"When we get back to Washington ... it's important to begin to formalize those discussions," House Democratic leader Hakeem Jeffries told NBC's "Meet the Press" on Sunday.
Even Jordan supporters recognize the possibility of Democrats helping to elect an alternative candidate if Republicans cannot agree on a speaker among themselves.
"I would prefer there to be a Republican solution," Representative Mike Turner, who backs Jordan, told CBS' "Face the Nation."
"If there is a need, if the radical ... handful of people in the Republican side make us unable to return to general work on the House, then I think obviously a deal will have to be done," Turner said.
Jordan needs 217 Republican votes to be elected speaker on the floor over Democratic opposition, meaning that he can afford to lose no more than four party votes from a slim 221-212 House Republican majority.
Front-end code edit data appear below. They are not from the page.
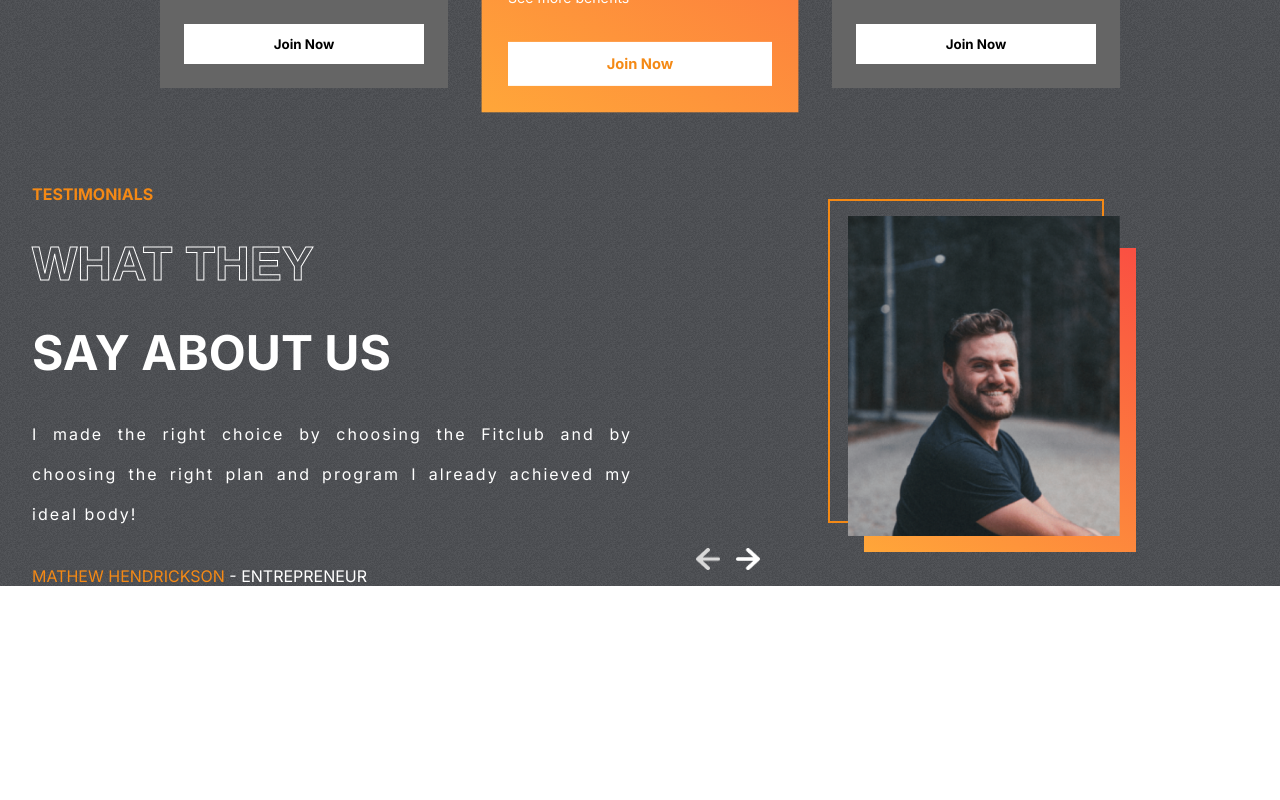
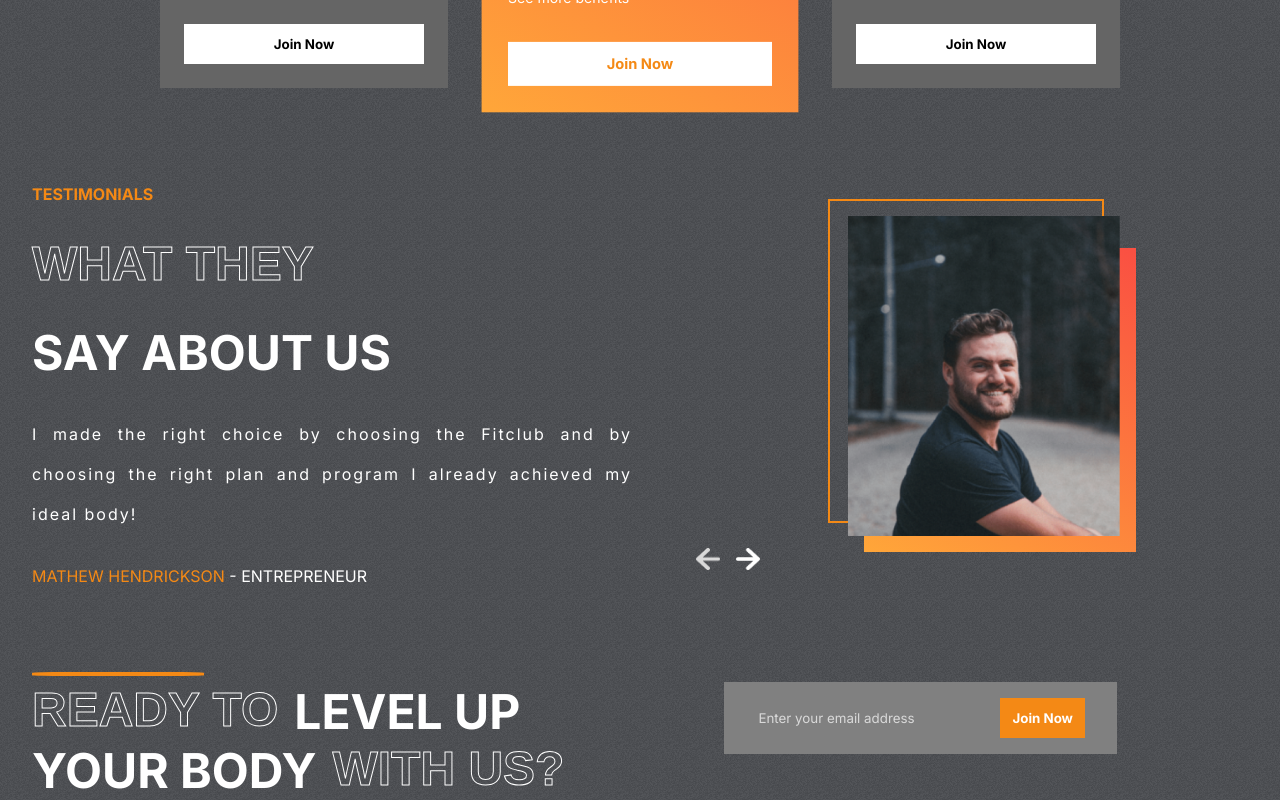
Before and after one commit to Vysint/React-FitClub, a React (Create React App) app: page / in a window 1280 px wide. Shown: the part 2342-3142 px from the top of the page. Before the commit the page ends 2928 px from the top, so only its background shows below. Built offline with nearby package versions, Linux system fonts and the light colour scheme.

Commit message:
Added Markup for the Join us Section and it's CSS Styling

```diff
--- a/package.json
+++ b/package.json
@@ -3,9 +3,11 @@
   "version": "0.1.0",
   "private": true,
   "dependencies": {
+    "@emailjs/browser": "^3.7.0",
     "@testing-library/jest-dom": "^5.16.5",
     "@testing-library/react": "^13.4.0",
     "@testing-library/user-event": "^13.5.0",
+    "emailjs": "^4.0.1",
     "react": "^18.2.0",
     "react-dom": "^18.2.0",
     "react-scripts": "5.0.1",
--- a/src/App.js
+++ b/src/App.js
@@ -4,6 +4,7 @@
 import Reasons from "./components/Reasons/Reasons";
 import Plans from "./components/Plans/Plans";
 import Testimonials from "./components/Testimonials/Testimonials";
+import Join from "./components/Join/Join";
 
 
 function App() {
@@ -14,6 +15,7 @@
       <Reasons/>
       <Plans/>
       <Testimonials/>
+      <Join/>
     </div>
   );
 }
--- /dev/null
+++ b/src/components/Join/Join.css
@@ -0,0 +1,47 @@
+.join{
+    display: flex;
+    padding: 0 2rem;
+    gap: 10rem;
+}
+.left-j{
+    color: #fff;
+    font-size: 3rem;
+    font-weight: bold;
+    text-transform: uppercase;
+    position: relative;
+}
+.left-j>hr{
+    width: 10.5rem;
+    position: absolute;
+    border: 2px solid var(--orange);
+    border-radius: 20%;
+    margin: -10px 0;
+}
+.left-j>div{
+    display: flex;
+    gap: 1rem;
+}
+.right-j{
+    display: flex;
+    justify-content: center;
+    align-items: flex-start;
+}
+.email-container{
+    display: flex;
+    gap: 3rem;
+    background-color: gray;
+    padding: 1rem 2rem;
+}
+.email-container>input{
+    background-color: transparent;
+    border: none;
+    outline: none;
+    color: var(--lightgray);
+}
+::placeholder{
+    color: var(--lightgray);
+}
+.btn-j{
+    background-color: var(--orange);
+    color: #fff;
+}
--- /dev/null
+++ b/src/components/Join/Join.jsx
@@ -0,0 +1,54 @@
+import { useRef } from "react";
+import emailjs from '@emailjs/browser';
+import "./Join.css";
+
+const Join = () => {
+  const form = useRef();
+  const sendEmail = (e) => {
+    e.preventDefault();
+
+    emailjs
+      .sendForm(
+        "service_wyjwrgl",
+        "template_0gbe2wn",
+        form.current,
+        "by9ZPCz20Pe184fmI"
+      )
+      .then(
+        (result) => {
+          console.log(result.text);
+        },
+        (error) => {
+          console.log(error.text);
+        }
+      );
+  };
+
+  return (
+    <div className="join" id="join-us">
+      <div className="left-j">
+        <hr />
+        <div>
+          <span className="stroke-text">READY TO</span>
+          <span>LEVEL UP</span>
+        </div>
+        <div>
+          <span>YOUR BODY</span>
+          <span className="stroke-text">WITH US?</span>
+        </div>
+      </div>
+      <div className="right-j">
+        <form className="email-container" ref={form} onSubmit = {sendEmail}>
+          <input
+            type="email"
+            name="user_email"
+            placeholder="Enter your email address"
+          />
+          <button className="btn btn-j">Join Now</button>
+        </form>
+      </div>
+    </div>
+  );
+};
+
+export default Join;
```
Also changed, not shown: 1 other file (tests, documents, lock files or other folders).
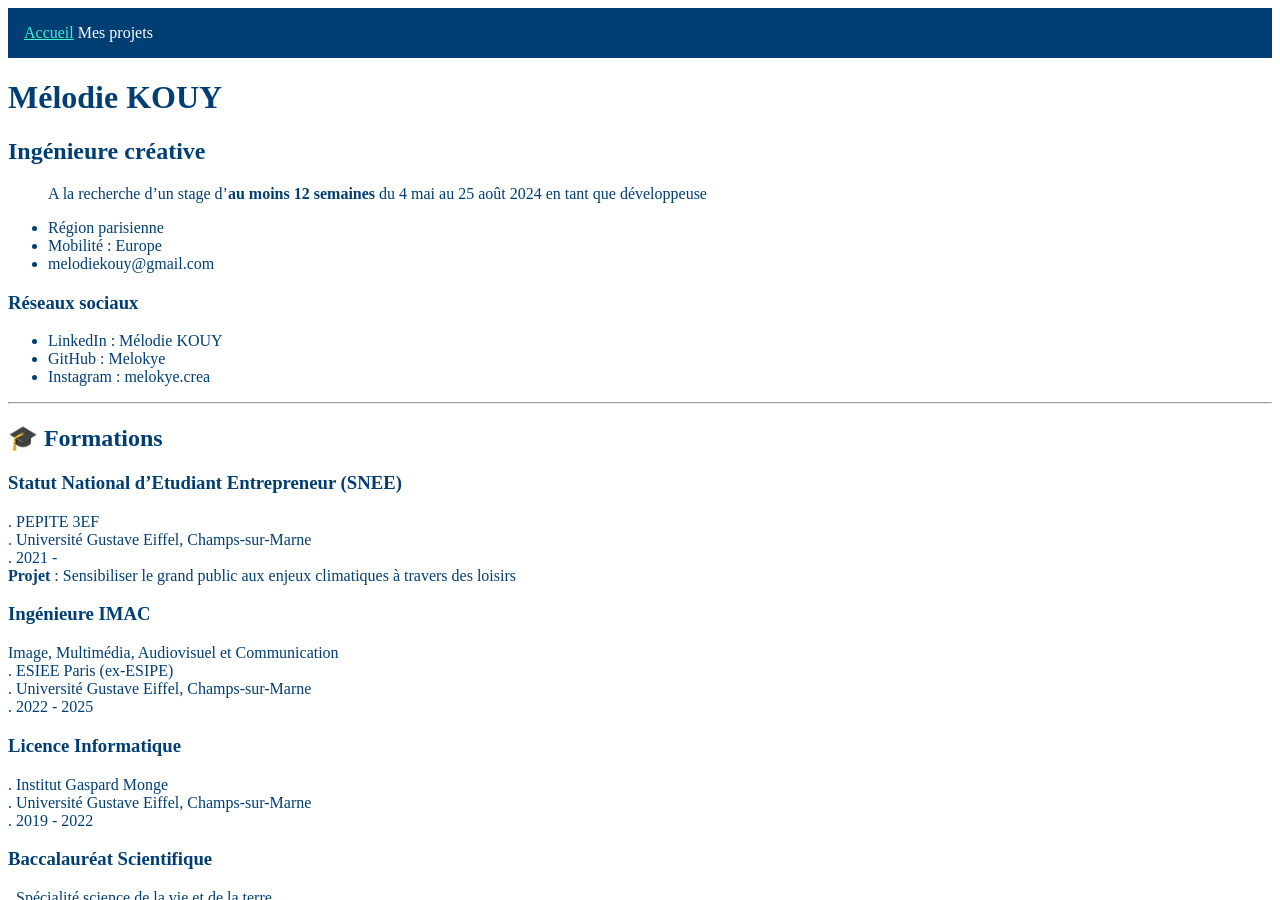
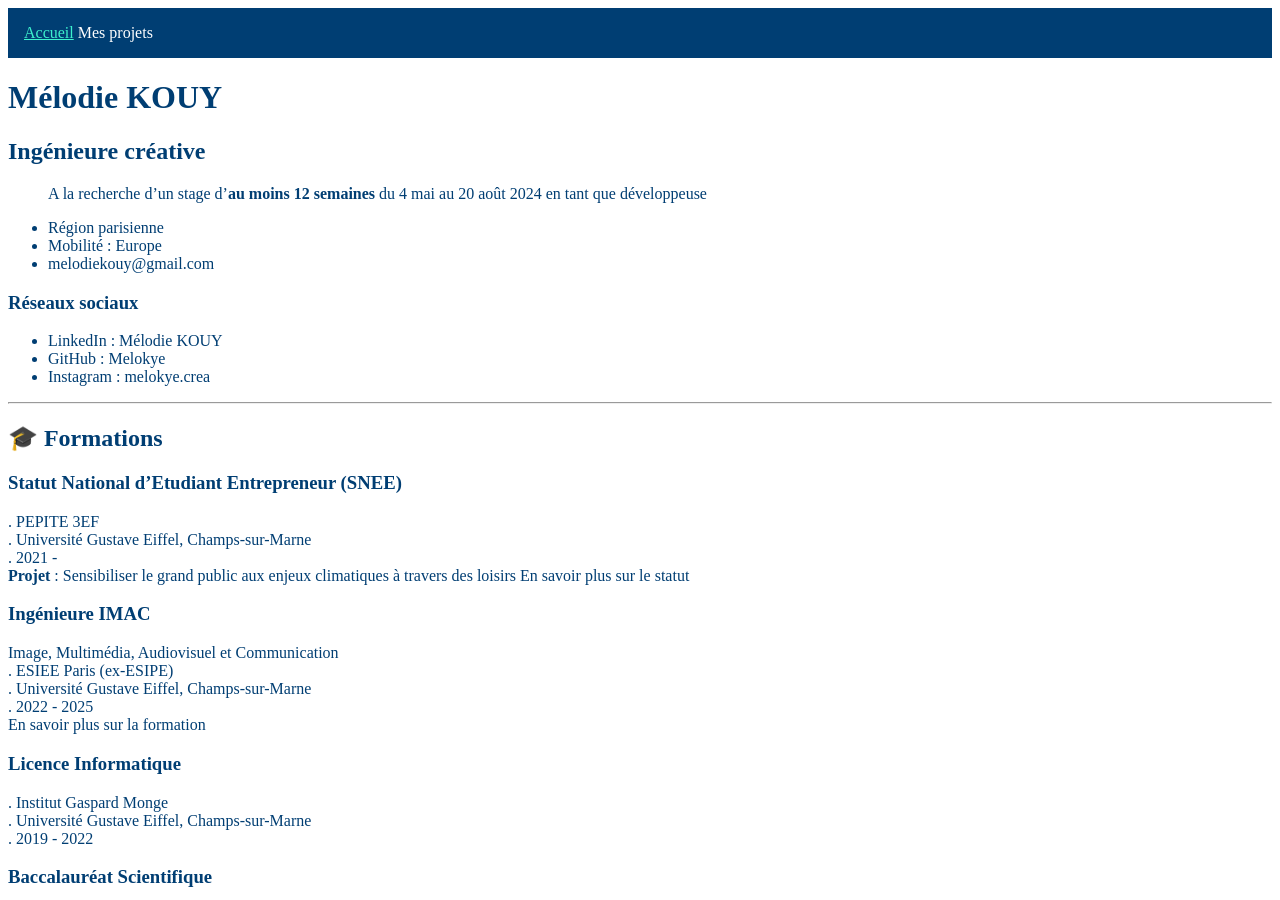
Before and after one commit to Melokye/Melokye.github.io, a Jekyll site: the page built from index.md, in a window 1280 px wide and 900 px high. Built offline with Jekyll 4.4.1, drawn with Linux system fonts in a browser that asks for light colours.

Commit message:
Insertion liens

```diff
--- a/index.md
+++ b/index.md
@@ -12,7 +12,7 @@ title: Mélodie KOUY
 
 > A la recherche d'un stage
 > d'**au moins 12 semaines**
-> du 4 mai au 25 août 2024
+> du 4 mai au 20 août 2024
 > en tant que développeuse
 
 - Région parisienne
@@ -25,6 +25,7 @@ title: Mélodie KOUY
 <!-- Site : melokye.github.io -->
 - LinkedIn : [Mélodie KOUY](https://www.linkedin.com/in/m%C3%A9lodie-kouy-7902a4207/)
 - GitHub : [Melokye](https://github.com/Melokye)
+<!-- - GitLab : [Melokye](https://gitlab.com/Melokye) -->
 - Instagram : [melokye.crea](https://www.instagram.com/melokye.crea/)
 
 ---
@@ -39,6 +40,7 @@ title: Mélodie KOUY
 . Université Gustave Eiffel, Champs-sur-Marne
 . 2021 -
 **Projet** : Sensibiliser le grand public aux enjeux climatiques à travers des loisirs
+[En savoir plus sur le statut](https://www.pepite-france.fr/)
 
 ### Ingénieure IMAC
 
@@ -46,6 +48,7 @@ Image, Multimédia, Audiovisuel et Communication
 . ESIEE Paris (ex-ESIPE)
 . Université Gustave Eiffel, Champs-sur-Marne
 . 2022 - 2025
+[En savoir plus sur la formation](https://www.ingenieur-imac.fr/)
 
 ### Licence Informatique
 
```
Also changed, not shown: collections/_projects/Rubik4D.md (+3 -0 lines).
But 55 Republicans opposed the Ohio Republican in a secret ballot on Friday, some of them bristling with hostility after No. 2 House Republican Steve Scalise was forced to withdraw from the speaker's race a day after being chosen as the party's first nominee, due to opposition from Jordan supporters.
"Jordan won't get the votes," said Representative Vern Buchanan, a Scalise supporter angered by the way the former candidate was treated by Jordan's supporters.
Others worry that the speaker's contest shows House Republicans to be at the mercy of an insidious strain of dysfunction.
"We've allowed a different process of democracy to take hold within our own conference, which is that majority doesn't rule," Representative Dan Crenshaw, a Jordan supporter, told CNN on Sunday.
"We've gotten away from that basic principle, and that's really killing us," the Texas Republican said.
Up to now, Jordan, his supporters and other Republicans have pushed to keep the fight for the speakership behind closed doors to avoid a recurrence of the public spectacle in January, when hardliners forced McCarthy to weather 15 grueling floor votes before being elected.
But Jordan supporters are now gambling that his endorsement by former President Donald Trump, and his popularity with the party's Trump wing and other Republicans, will undermine opposition in a series of recorded public floor votes.
"It's been said Jesus couldn't get to 217 in this conference, right? I think he'll have an easier time getting to 217 on the floor than Kevin did in January," said Representative Thomas Massie, a Jordan supporter.
It is not clear how resolved establishment and centrist Republicans who oppose Jordan will prove to be in public.
But Jordan's problems could extend beyond the dynamics of the speaker's race.
The co-founder of the ultraconservative House Freedom Caucus - whose hardball tactics made him the bane of successive speakers - also faces a lack of trust among centrist Republicans who remember him as one of the chamber's "legislative terrorists," despite his recent alignment with McCarthy.
While McCarthy was the first speaker in U.S. history ousted by a vote of the chamber, the last two Republicans to hold the job - John Boehner and Paul Ryan - also left under pressure from their right flanks.
Some of Jordan's opponents predict that other Republican candidates for speaker will jump into the race if he fails to get elected on the floor.
Should Jordan's bid for speaker stall, Republicans have identified several possibilities including No. 3 House Republican Tom Emmer, conservative Representatives Kevin Hern and Byron Donalds as well as acting Speaker Patrick McHenry, who is presiding over the speaker election.
(Reporting by David Morgan; Editing by Scott Malone and Deepa Babington)